Listed records:
------------------------------------------------

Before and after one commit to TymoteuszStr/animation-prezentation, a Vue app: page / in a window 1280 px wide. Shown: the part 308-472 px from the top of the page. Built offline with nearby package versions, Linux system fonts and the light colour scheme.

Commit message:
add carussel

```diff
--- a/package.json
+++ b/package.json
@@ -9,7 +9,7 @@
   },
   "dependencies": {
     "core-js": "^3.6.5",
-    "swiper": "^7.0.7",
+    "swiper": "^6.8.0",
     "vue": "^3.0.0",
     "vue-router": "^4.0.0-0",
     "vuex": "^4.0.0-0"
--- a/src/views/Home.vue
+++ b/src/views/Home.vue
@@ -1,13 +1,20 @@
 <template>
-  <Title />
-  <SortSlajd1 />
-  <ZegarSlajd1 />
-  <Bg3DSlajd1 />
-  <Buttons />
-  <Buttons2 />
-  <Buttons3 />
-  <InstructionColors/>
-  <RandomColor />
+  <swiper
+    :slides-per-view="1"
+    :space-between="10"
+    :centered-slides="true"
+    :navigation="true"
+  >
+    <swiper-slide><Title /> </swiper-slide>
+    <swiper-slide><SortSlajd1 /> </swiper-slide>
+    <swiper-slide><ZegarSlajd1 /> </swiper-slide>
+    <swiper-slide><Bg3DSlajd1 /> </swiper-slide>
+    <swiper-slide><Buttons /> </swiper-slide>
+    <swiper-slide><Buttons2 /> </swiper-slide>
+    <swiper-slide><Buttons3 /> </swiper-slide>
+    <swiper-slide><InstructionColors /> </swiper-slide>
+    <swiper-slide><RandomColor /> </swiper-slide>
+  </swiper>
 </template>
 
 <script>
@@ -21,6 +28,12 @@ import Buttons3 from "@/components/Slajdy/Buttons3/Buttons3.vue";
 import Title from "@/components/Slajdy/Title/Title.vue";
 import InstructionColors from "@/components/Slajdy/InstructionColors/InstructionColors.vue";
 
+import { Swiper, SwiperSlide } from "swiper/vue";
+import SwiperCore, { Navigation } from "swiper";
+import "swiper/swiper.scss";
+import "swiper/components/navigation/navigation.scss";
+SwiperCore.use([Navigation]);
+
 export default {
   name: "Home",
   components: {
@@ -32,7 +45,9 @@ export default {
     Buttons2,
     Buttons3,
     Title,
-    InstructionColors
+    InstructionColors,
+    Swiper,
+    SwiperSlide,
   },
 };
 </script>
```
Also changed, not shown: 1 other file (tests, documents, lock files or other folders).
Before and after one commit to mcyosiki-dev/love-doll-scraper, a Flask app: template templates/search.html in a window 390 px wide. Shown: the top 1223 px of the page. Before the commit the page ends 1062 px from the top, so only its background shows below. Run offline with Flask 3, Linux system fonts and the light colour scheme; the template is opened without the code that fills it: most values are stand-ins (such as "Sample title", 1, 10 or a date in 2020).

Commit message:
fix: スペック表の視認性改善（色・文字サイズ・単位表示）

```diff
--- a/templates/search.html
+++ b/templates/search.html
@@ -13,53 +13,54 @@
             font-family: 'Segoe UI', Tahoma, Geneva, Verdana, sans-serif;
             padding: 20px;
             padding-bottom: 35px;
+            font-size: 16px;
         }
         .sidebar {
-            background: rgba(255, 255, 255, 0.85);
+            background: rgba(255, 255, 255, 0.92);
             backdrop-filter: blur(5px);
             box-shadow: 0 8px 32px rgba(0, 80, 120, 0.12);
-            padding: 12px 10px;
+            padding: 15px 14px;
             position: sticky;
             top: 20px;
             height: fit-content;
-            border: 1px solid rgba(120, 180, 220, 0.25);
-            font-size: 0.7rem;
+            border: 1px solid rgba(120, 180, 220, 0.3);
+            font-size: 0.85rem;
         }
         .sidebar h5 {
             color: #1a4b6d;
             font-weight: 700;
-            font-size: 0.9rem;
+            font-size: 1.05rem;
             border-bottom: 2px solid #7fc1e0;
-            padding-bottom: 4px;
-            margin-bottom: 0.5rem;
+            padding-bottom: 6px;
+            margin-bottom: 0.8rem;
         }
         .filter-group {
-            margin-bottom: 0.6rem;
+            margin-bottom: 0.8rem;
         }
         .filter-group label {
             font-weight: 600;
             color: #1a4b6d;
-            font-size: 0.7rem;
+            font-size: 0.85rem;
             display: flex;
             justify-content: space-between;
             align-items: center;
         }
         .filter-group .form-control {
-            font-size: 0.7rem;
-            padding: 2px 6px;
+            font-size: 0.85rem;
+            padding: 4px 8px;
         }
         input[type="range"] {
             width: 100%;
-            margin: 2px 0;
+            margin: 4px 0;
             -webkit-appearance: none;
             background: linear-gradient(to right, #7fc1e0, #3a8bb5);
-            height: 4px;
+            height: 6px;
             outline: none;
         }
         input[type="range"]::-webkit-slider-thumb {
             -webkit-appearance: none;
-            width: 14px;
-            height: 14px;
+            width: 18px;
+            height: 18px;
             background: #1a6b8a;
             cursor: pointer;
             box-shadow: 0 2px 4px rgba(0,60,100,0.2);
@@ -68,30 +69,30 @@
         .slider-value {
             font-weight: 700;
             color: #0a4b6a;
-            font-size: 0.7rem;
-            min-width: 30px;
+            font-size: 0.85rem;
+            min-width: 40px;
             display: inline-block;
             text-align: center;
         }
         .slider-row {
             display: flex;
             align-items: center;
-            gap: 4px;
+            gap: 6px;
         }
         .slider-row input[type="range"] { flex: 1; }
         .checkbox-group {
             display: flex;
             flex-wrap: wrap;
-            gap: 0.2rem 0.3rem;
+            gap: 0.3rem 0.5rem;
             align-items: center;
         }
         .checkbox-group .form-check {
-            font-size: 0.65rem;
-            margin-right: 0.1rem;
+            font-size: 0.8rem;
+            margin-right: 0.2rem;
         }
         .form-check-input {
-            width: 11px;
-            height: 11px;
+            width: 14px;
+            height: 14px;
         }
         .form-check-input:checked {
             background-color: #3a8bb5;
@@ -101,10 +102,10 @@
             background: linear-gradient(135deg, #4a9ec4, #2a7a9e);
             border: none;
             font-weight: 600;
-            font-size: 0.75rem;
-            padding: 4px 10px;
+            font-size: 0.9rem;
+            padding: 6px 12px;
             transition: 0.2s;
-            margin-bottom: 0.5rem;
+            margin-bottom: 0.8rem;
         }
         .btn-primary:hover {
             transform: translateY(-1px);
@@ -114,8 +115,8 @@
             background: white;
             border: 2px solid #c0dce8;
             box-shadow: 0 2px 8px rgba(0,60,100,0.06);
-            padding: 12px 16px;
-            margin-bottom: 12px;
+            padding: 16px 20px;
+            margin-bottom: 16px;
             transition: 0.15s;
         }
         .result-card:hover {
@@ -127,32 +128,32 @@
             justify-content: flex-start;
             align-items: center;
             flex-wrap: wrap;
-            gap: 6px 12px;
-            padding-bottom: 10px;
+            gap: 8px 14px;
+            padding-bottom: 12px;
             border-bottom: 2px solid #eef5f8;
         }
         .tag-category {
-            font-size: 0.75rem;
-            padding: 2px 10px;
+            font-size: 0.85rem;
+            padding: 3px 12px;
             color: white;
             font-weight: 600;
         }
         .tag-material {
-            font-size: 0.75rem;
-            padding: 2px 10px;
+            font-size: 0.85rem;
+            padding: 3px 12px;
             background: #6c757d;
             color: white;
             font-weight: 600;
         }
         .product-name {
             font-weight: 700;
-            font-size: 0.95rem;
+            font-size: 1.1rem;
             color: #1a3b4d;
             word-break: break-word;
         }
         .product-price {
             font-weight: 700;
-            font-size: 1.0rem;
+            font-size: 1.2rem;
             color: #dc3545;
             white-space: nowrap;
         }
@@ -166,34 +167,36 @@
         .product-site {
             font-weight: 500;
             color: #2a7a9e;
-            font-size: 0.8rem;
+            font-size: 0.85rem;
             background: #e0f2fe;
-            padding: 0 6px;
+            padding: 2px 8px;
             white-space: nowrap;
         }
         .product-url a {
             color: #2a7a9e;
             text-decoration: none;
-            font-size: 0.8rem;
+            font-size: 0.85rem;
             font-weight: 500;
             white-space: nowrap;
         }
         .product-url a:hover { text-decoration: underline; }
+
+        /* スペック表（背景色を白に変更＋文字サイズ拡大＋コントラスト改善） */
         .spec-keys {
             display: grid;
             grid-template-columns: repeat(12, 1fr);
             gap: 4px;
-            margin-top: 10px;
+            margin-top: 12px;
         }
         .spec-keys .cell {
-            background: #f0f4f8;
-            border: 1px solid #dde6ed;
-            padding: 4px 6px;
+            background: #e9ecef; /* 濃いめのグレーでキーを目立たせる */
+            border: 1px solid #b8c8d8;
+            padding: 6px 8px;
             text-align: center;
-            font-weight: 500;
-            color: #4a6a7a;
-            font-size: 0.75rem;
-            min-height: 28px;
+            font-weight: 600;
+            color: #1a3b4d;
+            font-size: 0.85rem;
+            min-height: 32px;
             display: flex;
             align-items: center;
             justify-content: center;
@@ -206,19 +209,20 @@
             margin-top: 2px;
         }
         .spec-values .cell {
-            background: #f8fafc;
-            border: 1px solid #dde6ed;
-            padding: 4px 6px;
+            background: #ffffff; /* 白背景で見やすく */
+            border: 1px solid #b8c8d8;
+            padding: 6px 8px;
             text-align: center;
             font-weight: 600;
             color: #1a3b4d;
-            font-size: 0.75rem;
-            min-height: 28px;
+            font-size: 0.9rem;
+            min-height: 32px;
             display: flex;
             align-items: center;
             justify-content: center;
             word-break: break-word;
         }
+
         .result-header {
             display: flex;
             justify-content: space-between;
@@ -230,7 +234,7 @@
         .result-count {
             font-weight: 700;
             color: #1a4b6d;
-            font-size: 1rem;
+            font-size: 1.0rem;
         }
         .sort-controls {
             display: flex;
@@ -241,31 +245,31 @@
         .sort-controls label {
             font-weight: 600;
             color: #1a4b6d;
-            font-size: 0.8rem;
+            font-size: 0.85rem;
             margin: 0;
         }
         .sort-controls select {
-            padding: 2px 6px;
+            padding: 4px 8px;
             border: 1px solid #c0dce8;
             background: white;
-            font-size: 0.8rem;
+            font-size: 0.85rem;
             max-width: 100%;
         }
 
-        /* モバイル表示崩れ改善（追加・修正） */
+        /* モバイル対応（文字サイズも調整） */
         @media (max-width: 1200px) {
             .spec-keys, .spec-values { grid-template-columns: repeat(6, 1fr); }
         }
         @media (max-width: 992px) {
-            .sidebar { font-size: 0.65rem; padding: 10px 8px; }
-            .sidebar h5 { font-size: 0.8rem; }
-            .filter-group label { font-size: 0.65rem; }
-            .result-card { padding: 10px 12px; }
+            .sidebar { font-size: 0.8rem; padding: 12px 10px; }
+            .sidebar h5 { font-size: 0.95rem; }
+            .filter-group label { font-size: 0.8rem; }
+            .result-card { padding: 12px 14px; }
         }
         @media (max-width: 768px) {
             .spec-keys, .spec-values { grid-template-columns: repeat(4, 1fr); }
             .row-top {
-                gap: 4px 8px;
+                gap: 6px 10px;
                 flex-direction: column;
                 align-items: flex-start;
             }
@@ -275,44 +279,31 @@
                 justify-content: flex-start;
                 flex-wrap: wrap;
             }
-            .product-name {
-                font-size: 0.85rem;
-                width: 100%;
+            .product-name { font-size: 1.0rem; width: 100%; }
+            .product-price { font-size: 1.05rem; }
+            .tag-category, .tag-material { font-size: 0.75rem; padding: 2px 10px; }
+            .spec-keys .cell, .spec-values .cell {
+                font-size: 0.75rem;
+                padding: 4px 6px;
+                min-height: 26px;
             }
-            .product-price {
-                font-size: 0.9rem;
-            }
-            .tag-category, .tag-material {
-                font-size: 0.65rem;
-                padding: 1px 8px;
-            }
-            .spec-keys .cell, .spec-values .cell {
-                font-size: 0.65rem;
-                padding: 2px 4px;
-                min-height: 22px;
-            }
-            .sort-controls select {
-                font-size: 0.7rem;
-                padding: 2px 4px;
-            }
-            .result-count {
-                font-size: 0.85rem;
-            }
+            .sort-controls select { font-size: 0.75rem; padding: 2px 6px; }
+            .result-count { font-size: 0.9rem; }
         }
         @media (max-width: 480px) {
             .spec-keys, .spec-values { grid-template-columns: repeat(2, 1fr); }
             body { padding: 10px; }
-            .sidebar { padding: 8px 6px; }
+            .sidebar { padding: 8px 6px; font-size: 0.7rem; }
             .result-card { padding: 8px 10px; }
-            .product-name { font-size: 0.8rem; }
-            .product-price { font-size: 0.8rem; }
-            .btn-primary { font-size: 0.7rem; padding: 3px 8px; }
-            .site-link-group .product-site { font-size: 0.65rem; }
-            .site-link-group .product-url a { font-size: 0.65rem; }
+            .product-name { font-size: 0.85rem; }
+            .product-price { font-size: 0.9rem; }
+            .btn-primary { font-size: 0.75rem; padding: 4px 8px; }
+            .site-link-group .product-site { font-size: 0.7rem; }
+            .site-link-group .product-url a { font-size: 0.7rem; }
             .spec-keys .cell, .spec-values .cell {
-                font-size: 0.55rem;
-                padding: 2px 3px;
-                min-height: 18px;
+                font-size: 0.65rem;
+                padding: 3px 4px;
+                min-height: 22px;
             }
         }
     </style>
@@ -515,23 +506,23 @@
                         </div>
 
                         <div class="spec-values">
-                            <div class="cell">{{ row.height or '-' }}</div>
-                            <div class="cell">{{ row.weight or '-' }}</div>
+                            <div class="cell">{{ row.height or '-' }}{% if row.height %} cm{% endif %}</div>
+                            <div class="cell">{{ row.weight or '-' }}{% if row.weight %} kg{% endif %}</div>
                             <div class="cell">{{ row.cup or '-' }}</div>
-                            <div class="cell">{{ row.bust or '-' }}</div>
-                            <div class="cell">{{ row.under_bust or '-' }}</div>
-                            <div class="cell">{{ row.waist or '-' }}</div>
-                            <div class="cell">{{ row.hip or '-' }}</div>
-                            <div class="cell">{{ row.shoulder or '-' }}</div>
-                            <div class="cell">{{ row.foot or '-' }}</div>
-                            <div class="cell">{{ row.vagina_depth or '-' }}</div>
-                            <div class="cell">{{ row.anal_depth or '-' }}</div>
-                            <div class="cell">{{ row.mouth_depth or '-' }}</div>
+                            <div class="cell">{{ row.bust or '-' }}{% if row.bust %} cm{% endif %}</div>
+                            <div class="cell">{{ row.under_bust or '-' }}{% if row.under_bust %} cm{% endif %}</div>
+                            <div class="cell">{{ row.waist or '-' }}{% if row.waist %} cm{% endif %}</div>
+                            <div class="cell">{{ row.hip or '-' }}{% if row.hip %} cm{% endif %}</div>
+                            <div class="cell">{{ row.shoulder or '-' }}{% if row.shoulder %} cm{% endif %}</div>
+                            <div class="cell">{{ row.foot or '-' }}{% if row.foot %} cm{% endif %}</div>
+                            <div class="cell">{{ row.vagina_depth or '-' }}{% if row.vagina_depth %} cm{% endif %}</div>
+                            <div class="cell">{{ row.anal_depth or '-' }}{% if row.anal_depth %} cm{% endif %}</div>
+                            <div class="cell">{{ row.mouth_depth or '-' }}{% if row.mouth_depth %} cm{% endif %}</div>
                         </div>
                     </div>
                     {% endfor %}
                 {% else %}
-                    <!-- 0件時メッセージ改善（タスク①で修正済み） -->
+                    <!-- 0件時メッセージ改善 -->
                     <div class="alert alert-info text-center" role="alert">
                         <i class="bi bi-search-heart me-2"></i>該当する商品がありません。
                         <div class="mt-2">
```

------------------------------------------------

Exercise objective: Each line above that contains the word "repeat" must be copied.

Answer to the exercise:
             grid-template-columns: repeat(12, 1fr);
             .spec-keys, .spec-values { grid-template-columns: repeat(6, 1fr); }
             .spec-keys, .spec-values { grid-template-columns: repeat(4, 1fr); }
             .spec-keys, .spec-values { grid-template-columns: repeat(2, 1fr); }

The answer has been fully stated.